▶ YOUR OBJECTIVE
In the data below, how many lines contain the word "local"? Answer with the number alone.

##### AVAILABLE DATA

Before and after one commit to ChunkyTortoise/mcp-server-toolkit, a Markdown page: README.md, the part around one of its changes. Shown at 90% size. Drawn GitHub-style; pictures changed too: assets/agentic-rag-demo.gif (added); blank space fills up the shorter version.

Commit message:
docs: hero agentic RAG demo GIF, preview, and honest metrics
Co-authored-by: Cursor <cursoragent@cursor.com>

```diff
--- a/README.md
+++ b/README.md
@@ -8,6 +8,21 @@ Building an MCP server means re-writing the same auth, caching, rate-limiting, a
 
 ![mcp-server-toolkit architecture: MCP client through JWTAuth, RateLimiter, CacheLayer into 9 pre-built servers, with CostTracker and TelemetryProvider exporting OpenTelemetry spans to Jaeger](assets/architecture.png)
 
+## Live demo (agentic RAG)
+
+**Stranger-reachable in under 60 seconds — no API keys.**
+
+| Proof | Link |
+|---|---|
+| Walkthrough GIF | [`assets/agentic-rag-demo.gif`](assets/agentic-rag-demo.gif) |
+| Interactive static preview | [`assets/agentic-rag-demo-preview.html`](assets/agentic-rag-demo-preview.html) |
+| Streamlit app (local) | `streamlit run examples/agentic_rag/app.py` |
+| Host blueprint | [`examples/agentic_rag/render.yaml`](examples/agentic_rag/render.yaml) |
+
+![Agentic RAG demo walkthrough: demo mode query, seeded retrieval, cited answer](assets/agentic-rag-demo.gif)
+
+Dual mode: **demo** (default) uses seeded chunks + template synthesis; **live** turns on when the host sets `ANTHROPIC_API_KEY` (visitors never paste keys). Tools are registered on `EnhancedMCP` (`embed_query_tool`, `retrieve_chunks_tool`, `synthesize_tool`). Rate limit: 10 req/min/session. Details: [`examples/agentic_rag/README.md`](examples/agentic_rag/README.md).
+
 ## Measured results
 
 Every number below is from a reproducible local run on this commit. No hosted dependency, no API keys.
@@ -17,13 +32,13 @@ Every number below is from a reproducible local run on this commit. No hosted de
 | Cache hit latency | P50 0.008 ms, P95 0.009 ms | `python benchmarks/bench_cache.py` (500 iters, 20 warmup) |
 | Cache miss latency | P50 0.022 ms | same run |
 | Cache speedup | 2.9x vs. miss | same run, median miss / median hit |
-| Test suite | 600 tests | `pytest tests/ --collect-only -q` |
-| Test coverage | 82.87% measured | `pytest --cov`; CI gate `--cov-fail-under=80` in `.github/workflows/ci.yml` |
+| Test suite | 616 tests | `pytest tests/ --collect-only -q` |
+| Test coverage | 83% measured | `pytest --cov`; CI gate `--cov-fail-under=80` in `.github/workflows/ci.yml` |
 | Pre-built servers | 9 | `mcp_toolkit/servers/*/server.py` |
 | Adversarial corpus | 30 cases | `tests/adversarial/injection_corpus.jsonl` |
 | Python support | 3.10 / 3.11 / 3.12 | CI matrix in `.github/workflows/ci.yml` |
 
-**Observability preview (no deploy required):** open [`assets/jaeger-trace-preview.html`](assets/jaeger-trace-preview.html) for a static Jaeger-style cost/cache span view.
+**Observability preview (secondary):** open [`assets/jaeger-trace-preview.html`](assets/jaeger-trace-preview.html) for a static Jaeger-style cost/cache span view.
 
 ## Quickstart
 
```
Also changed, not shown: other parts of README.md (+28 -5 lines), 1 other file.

##########

▶ ANSWER FOR THE TASK
3